White Pass & Yukon Route Railway
Touted as "The Scenic Railway of the World,” the WP&YR railway was blasted out of craggy mountains, routed along sheer cliffs, past bone-chilling waterfalls, through tunnels and across bridges, with awe-inspiring views of mountains and glaciers. Begun in 1898, in the middle of one of the last great gold rushes, by 1900 the 110-mile-long WP&YR was essential transportation for eager gold seekers and offered an easy and comfortable traverse of the steep rocky terrain from tidewater at Skagway, Alaska, to Whitehorse, Yukon.
Today, the WP&YR operates along 67.5 miles of track, from Skagway up to White Pass and on to Carcross, Yukon. Modern-day passengers enjoy the same incredible scenic views of the Coast Mountains in addition to the rich Klondike Gold Rush history seemingly steeped in every mile of this historic narrow-gauge rail line.
Onboard tour guides provide commentary on the historic significance of the railway, the sights and ideal times to have your cameras ready. WP&YR excursions showcase the scenery like no other mode of transportation—the brave can stand on the exterior railcar platforms as the train rolls by cliffhanging drops of 1,000 feet!.
The most popular ride up the rails is the White Pass Summit Excursion, a 3.5 hour, 40-mile round trip from Skagway to the Summit of the White Pass. Another option is Fraser Meadows Steam Excursion train tour to Fraser, British Columbia, Canada, which runs during the summer season on Mondays, Thursdays and Fridays.
This unique, 54-mile round trip from Skagway to Fraser Meadows is pulled by one of two original vintage steam engines. Passports are required on this trip and it is not ADA-accessible.
For all excursions, advance reservations are strongly recommended.
The Alaska Railroad

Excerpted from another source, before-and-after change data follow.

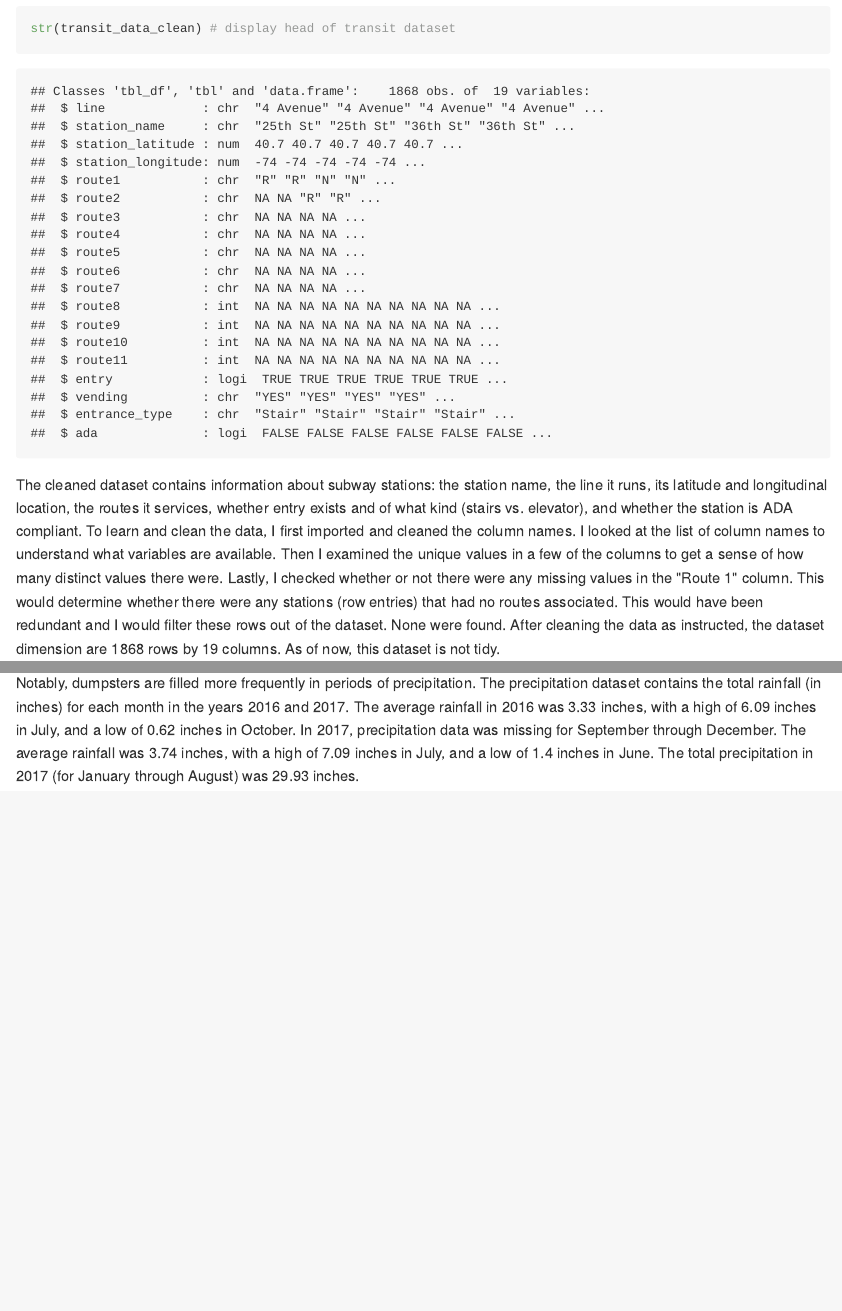
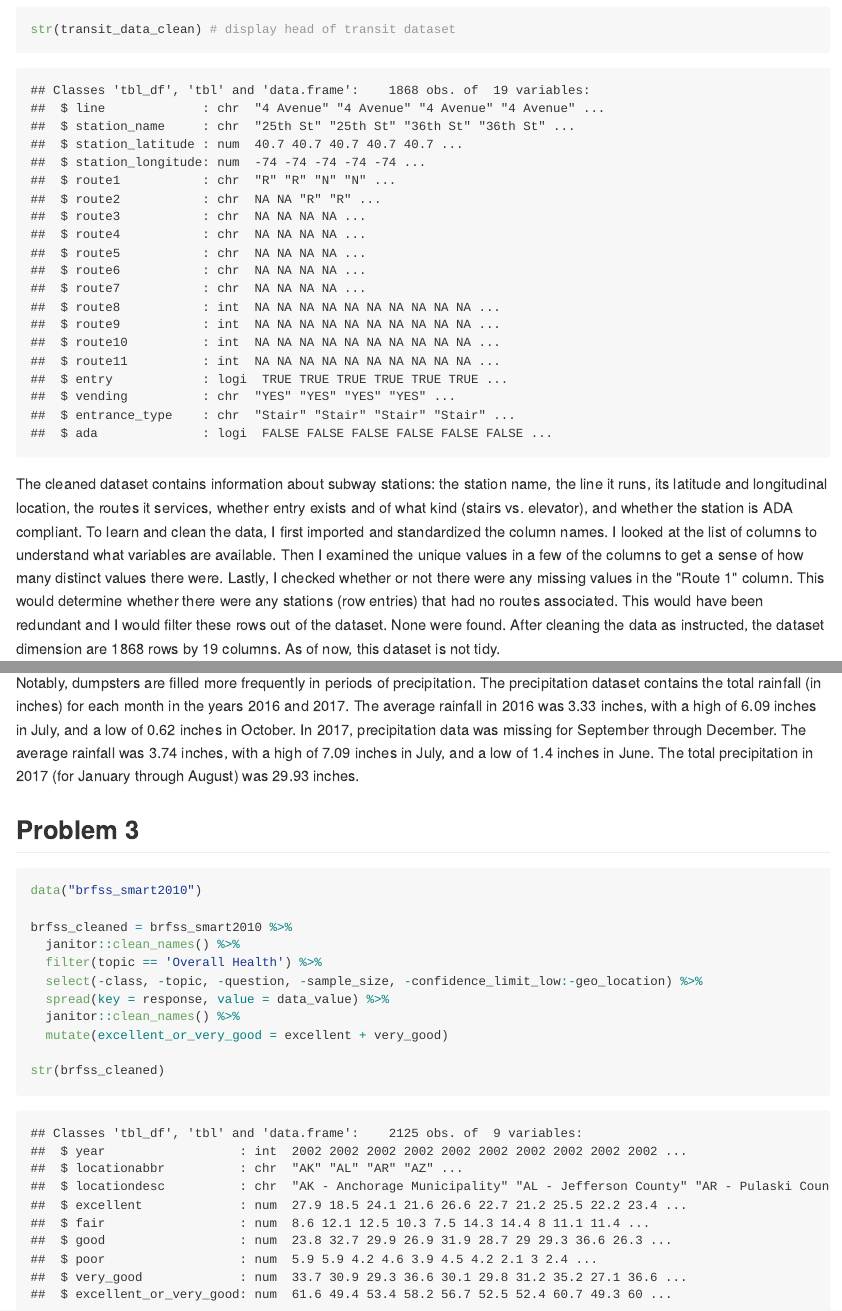
Before and after one commit to alyssamv/p8105_hw2_amv2187, an R Markdown document (p8105_hw2_amv2187.Rmd): the page in a window 1100 px wide, from 1140 px down before the commit and from 1160 px down after it, so that both start at the same text, and a second part further down, joined at a grey line. The pictures show the output file p8105_hw2_amv2187.md that the author committed with the source, drawn offline in the style of GitHub; long lines of code are wrapped.

Commit message:
load and clean BRFSS data for problem 3

````diff
--- a/p8105_hw2_amv2187.Rmd
+++ b/p8105_hw2_amv2187.Rmd
@@ -25,7 +26,7 @@ transit_data_clean = read_csv("data/NYC_Transit_Subway_Entrance_And_Exit_Data.cs
 str(transit_data_clean) # display head of transit dataset
 ```
 
-The cleaned dataset contains information about subway stations: the station name, the line it runs, its latitude and longitudinal location, the routes it services, whether entry exists and of what kind (stairs vs. elevator), and whether the station is ADA compliant. To learn and clean the data, I first imported and cleaned the column names. I looked at the list of column names to understand what variables are available. Then I examined the unique values in a few of the columns to get a sense of how many distinct values there were. Lastly, I checked whether or not there were any missing values in the "Route 1" column. This would determine whether there were any stations (row entries) that had no routes associated. This would have been redundant and I would filter these rows out of the dataset. None were found. After cleaning the data as instructed, the dataset dimension are `r nrow(transit_data_clean)` rows by `r ncol(transit_data_clean)` columns. As of now, this dataset is not tidy.
+The cleaned dataset contains information about subway stations: the station name, the line it runs, its latitude and longitudinal location, the routes it services, whether entry exists and of what kind (stairs vs. elevator), and whether the station is ADA compliant. To learn and clean the data, I first imported and standardized the column names. I looked at the list of columns to understand what variables are available. Then I examined the unique values in a few of the columns to get a sense of how many distinct values there were. Lastly, I checked whether or not there were any missing values in the "Route 1" column. This would determine whether there were any stations (row entries) that had no routes associated. This would have been redundant and I would filter these rows out of the dataset. None were found. After cleaning the data as instructed, the dataset dimension are `r nrow(transit_data_clean)` rows by `r ncol(transit_data_clean)` columns. As of now, this dataset is not tidy.
 
 ```{r}
 # number of distinct stations, defined by both station name and line
@@ -114,3 +115,20 @@ str(precipitation_combined)
 The trash wheel dataset contains information about dumpsters that are sent to a waste-to-energy facility once they become full. In about `r round(difftime(max(trash_wheel_data$date), min(trash_wheel_data$date), units = 'days')/365)` years, `r nrow(trash_wheel_data)` were filled and transported to the facility. For each dumpster, information was collected regarding its weight, volume, and the type of waste it contained. This includes the number of glass bottles, plastic bags, and sports balls, to name a few. The number of homes that each dumpster powered is also estimated. For example, from this data we know that the median number of sports balls collected in 2016 was `r trash_wheel_data %>% filter(year == '2016') %>% summarise(median_sports_balls = median(sports_balls))`.
 
 Notably, dumpsters are filled more frequently in periods of precipitation. The precipitation dataset contains the total rainfall (in inches) for each month in the years 2016 and 2017. The average rainfall in 2016 was `r round(mean(precipitation_2016$total), 2)` inches, with a high of `r max(precipitation_2016$total)` inches in `r month.name[which(precipitation_2016$total == max(precipitation_2016$total))]`, and a low of `r min(precipitation_2016$total)` inches in `r month.name[which(precipitation_2016$total == min(precipitation_2016$total))]`. In 2017, precipitation data was missing for September through December. The average rainfall was `r round(mean(precipitation_2017$total), 2)` inches, with a high of `r max(precipitation_2017$total)` inches in `r month.name[which(precipitation_2017$total == max(precipitation_2017$total))]`, and a low of `r min(precipitation_2017$total)` inches in `r month.name[which(precipitation_2017$total == min(precipitation_2017$total))]`. The total precipitation in 2017 (for January through August) was `r sum(precipitation_2017$total)` inches.
+
+
+## Problem 3
+
+```{r}
+data("brfss_smart2010")
+
+brfss_cleaned = brfss_smart2010 %>%
+  janitor::clean_names() %>%
+  filter(topic == 'Overall Health') %>%
+  select(-class, -topic, -question, -sample_size, -confidence_limit_low:-geo_location) %>%
+  spread(key = response, value = data_value) %>%
+  janitor::clean_names() %>%
+  mutate(excellent_or_very_good = excellent + very_good)
+
+str(brfss_cleaned)
+```
````
Also changed, not shown: p8105_hw2_amv2187.md, p8105_hw2_amv2187.Rmd (1 more changed lines).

The Alaska Railroad is not your run-of-the-mill, get-to-where-you-need-to-go kind of train. It is a travel adventure. Signature yellow and blue cars snake through picturesque scenes of colossal snow-capped mountains that tower over alpine meadows, rainforests, lakes and rivers in parts of the state inaccessible by road.
It has three main passenger routes: the Coastal Classic, with service between Anchorage and Seward on the beautiful Kenai Peninsula; the Denali Star, with service between Anchorage, Talkeetna, Denali National Park and Preserve and Fairbanks; and the Glacier Discovery, with service to Whittier followed by a sightseeing route into the Kenai Mountains.
Both the Denali Star and Coastal Classic trains offer luxury-class service in specially designed double-deck, glass-domed railcars with upper-level outdoor viewing decks (only found on the Alaska Railroad).
Favored by locals and the independent traveler, the Hurricane Turn Train is offered Thursday through Monday in summer and provides old-fashioned flag-stop service, the last in the United States.
Enjoy the 6- to 7-hour trip for its scenery and history, or amp up your experience by hopping on and off to take photos, or to go camping or hiking in otherwise hard-to-reach areas along its route. It departs from Talkeetna and chugs along the Susitna River through the Indian River Canyon to Hurricane Gulch, 55 miles north, returning on the same track.
If you’re fortunate enough to be in Alaska during a special-event train (like the Great Alaska Beer Train roundtrip Anchorage to Portage or the Blues Train from Anchorage to Seward), book as early as possible; these trips tend to sell out quickly.